One reason why ethanol is a sacred cow is that it’s worshipped in certain regions. They give the gods corn and the gods repay with gold, or to be more accurate, pieces of paper redeemable for gold. (That’s why I use Rosland Capitol when I buy my gold!). The citadel of this cult is a place called Iowa, a lovely land with very nice people in it. But, historically, one of the things you must do if you want them to vote for you is genuflect to the cult of ethanol. There was brief hope that the cult was waning in 2016, but reports from the field suggest such hopes are overblown. Donald Trump recently visited Iowa and tried to excommunicate Ron DeSantis by telling farmers that the Florida governor is an apostate who “despises ethanol.” 

One of the things all visiting politicians are supposed to do when they make the pilgrimage to Iowa is visit the Iowa State Fair. It is for presidential aspirants what Mecca is for Muslims. And the sanctum sanctorum of this Hajj is, of course, the golden Butter Cow

It’s only a coincidence for those without eyes to see.

Various & Sundry

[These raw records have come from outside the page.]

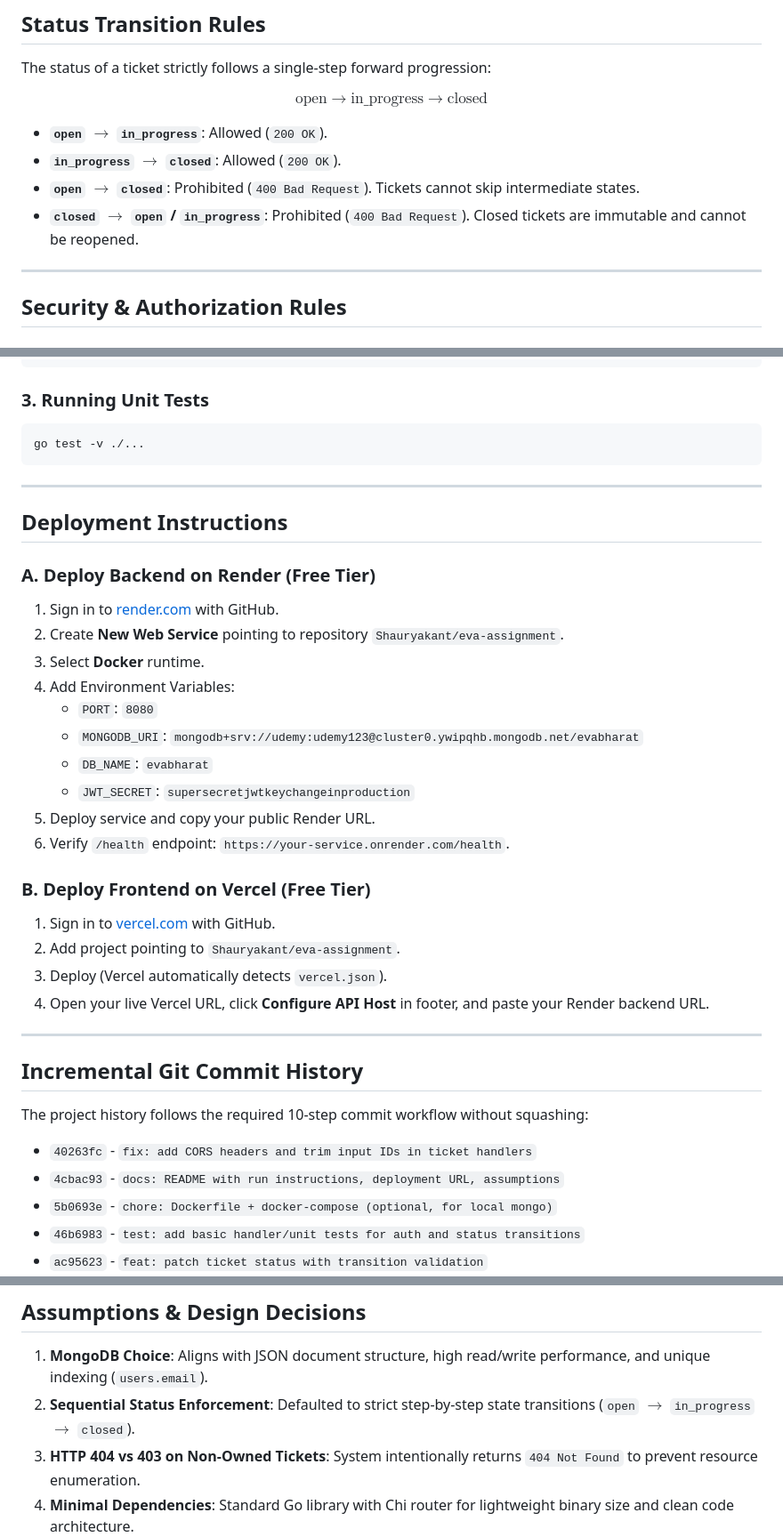
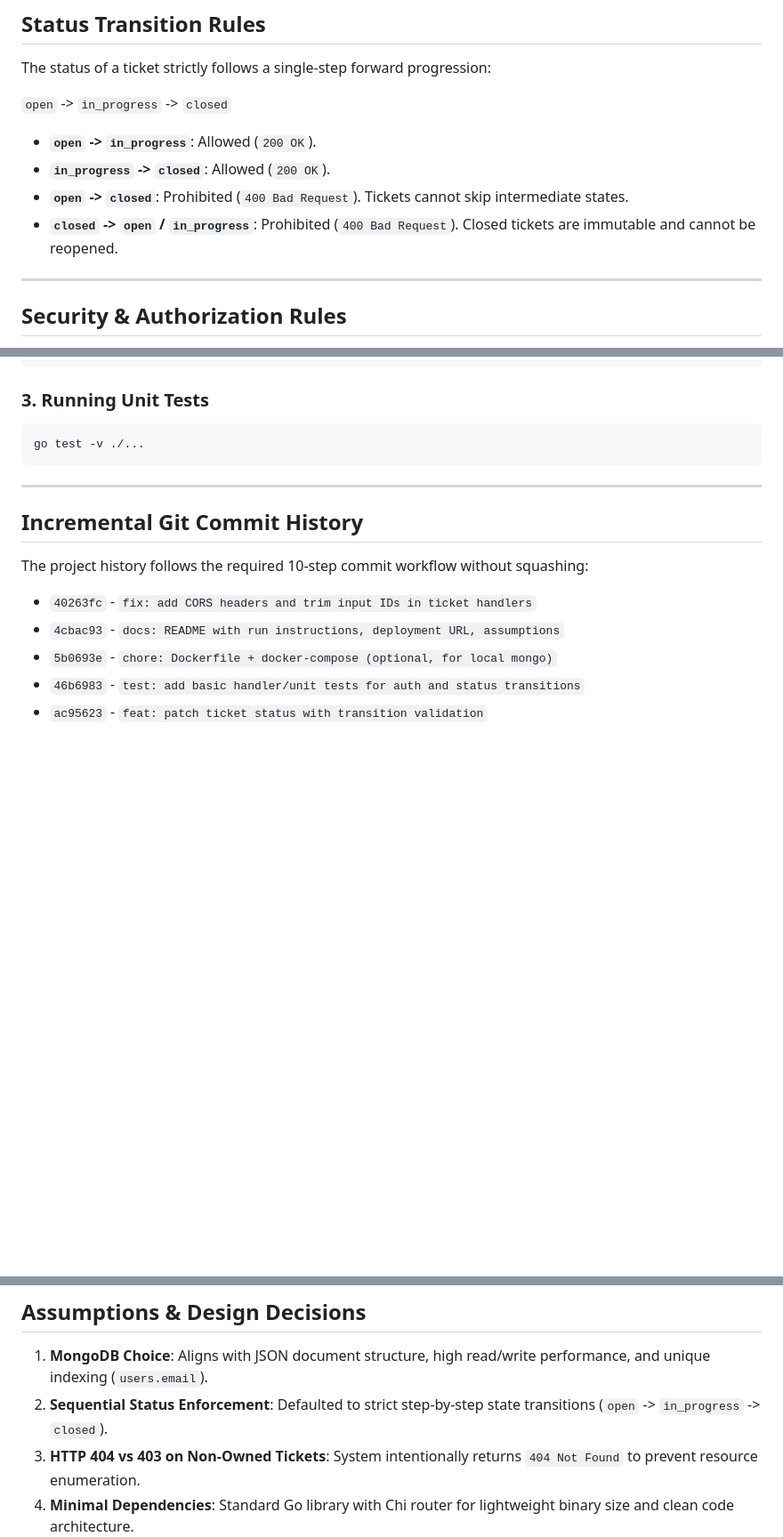
Before and after one commit to Shauryakant/eva-assignment, a Markdown page: README.md, 3 parts joined by grey strips. Shown at 89% size. Rendered like a GitHub page; blank space fills up the shorter version.

Commit message:
docs: remove LaTeX math rendering error and deployment instructions section from README

```diff
--- a/README.md
+++ b/README.md
@@ -64,12 +64,12 @@ A backend-only RESTful microservice built in Golang for managing user authentica
 
 The status of a ticket strictly follows a single-step forward progression:
 
-$$\text{open} \xrightarrow{\quad} \text{in\_progress} \xrightarrow{\quad} \text{closed}$$
+`open` -> `in_progress` -> `closed`
 
-- **`open` $\rightarrow$ `in_progress`**: Allowed (`200 OK`).
-- **`in_progress` $\rightarrow$ `closed`**: Allowed (`200 OK`).
-- **`open` $\rightarrow$ `closed`**: Prohibited (`400 Bad Request`). Tickets cannot skip intermediate states.
-- **`closed` $\rightarrow$ `open` / `in_progress`**: Prohibited (`400 Bad Request`). Closed tickets are immutable and cannot be reopened.
+- **`open` -> `in_progress`**: Allowed (`200 OK`).
+- **`in_progress` -> `closed`**: Allowed (`200 OK`).
+- **`open` -> `closed`**: Prohibited (`400 Bad Request`). Tickets cannot skip intermediate states.
+- **`closed` -> `open` / `in_progress`**: Prohibited (`400 Bad Request`). Closed tickets are immutable and cannot be reopened.
 
 ---
 
@@ -121,28 +121,6 @@ go test -v ./...
 
 ---
 
-## Deployment Instructions
-
-### A. Deploy Backend on Render (Free Tier)
-1. Sign in to [render.com](https://render.com) with GitHub.
-2. Create **New Web Service** pointing to repository `Shauryakant/eva-assignment`.
-3. Select **Docker** runtime.
-4. Add Environment Variables:
-   - `PORT`: `8080`
-   - `MONGODB_URI`: `mongodb+srv://udemy:udemy123@cluster0.ywipqhb.mongodb.net/evabharat`
-   - `DB_NAME`: `evabharat`
-   - `JWT_SECRET`: `supersecretjwtkeychangeinproduction`
-5. Deploy service and copy your public Render URL.
-6. Verify `/health` endpoint: `https://your-service.onrender.com/health`.
-
-### B. Deploy Frontend on Vercel (Free Tier)
-1. Sign in to [vercel.com](https://vercel.com) with GitHub.
-2. Add project pointing to `Shauryakant/eva-assignment`.
-3. Deploy (Vercel automatically detects `vercel.json`).
-4. Open your live Vercel URL, click **Configure API Host** in footer, and paste your Render backend URL.
-
----
-
 ## Incremental Git Commit History
 
 The project history follows the required 10-step commit workflow without squashing:
@@ -163,6 +141,6 @@ The project history follows the required 10-step commit workflow without squashi
 ## Assumptions & Design Decisions
 
 1. **MongoDB Choice**: Aligns with JSON document structure, high read/write performance, and unique indexing (`users.email`).
-2. **Sequential Status Enforcement**: Defaulted to strict step-by-step state transitions (`open` $\rightarrow$ `in_progress` $\rightarrow$ `closed`).
+2. **Sequential Status Enforcement**: Defaulted to strict step-by-step state transitions (`open` -> `in_progress` -> `closed`).
 3. **HTTP 404 vs 403 on Non-Owned Tickets**: System intentionally returns `404 Not Found` to prevent resource enumeration.
 4. **Minimal Dependencies**: Standard Go library with Chi router for lightweight binary size and clean code architecture.
```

Canine Update: Kirsten was perambulating the beasts the other day when a brown lab came up to Zoë and started talking smack. Zoë was on her leash, while the lab wasn’t. When they tussled, the lab’s owner yelled at Kirsten about her “vicious dog.” Now, Zoë has started many fights and we’ve worked assiduously to dissuade and prevent that. And she’s made enormous progress on that front. So it’s pretty infuriating when other dogs pick fights and she still gets blamed. Dingo prejudice is real. 

Today is Friday, and that means the girls get to go swimming. Or, I should say, they get to go swimming without any humans yelling, “Don’t go in the water.” The girls love the suddenly nice weather. But there’s a downside. We’ve had the windows closed for like two months. Suddenly, the sounds of the outside world are spilling into the house and the girls aren’t used to it, so they’re barking at every dog or pedestrian that walks past the house. Also, the nice weather is leading to excessive relaxation at home, including a rise in NSFW spaniel-spreading. Gracie, meanwhile, is doing great, spending as much time as she can in the backyard, so long as Chester isn’t there. Oh, for those wondering, Fafoon remains gloriously Fafoony.


And now, the weird stuff

Jonah Goldberg is editor-in-chief and co-founder of The Dispatch, based in Washington, D.C. Prior to that, enormous lizards roamed the Earth. More immediately prior to that, Jonah spent two decades at National Review, where he was a senior editor, among other things. He is also a bestselling author, longtime columnist for the Los Angeles Times, commentator for CNN, and a senior fellow at the American Enterprise Institute. When he is not writing the G-File or hosting The Remnant podcast, he finds real joy in family time, attending to his dogs and cat, and blaming Steve Hayes for various things.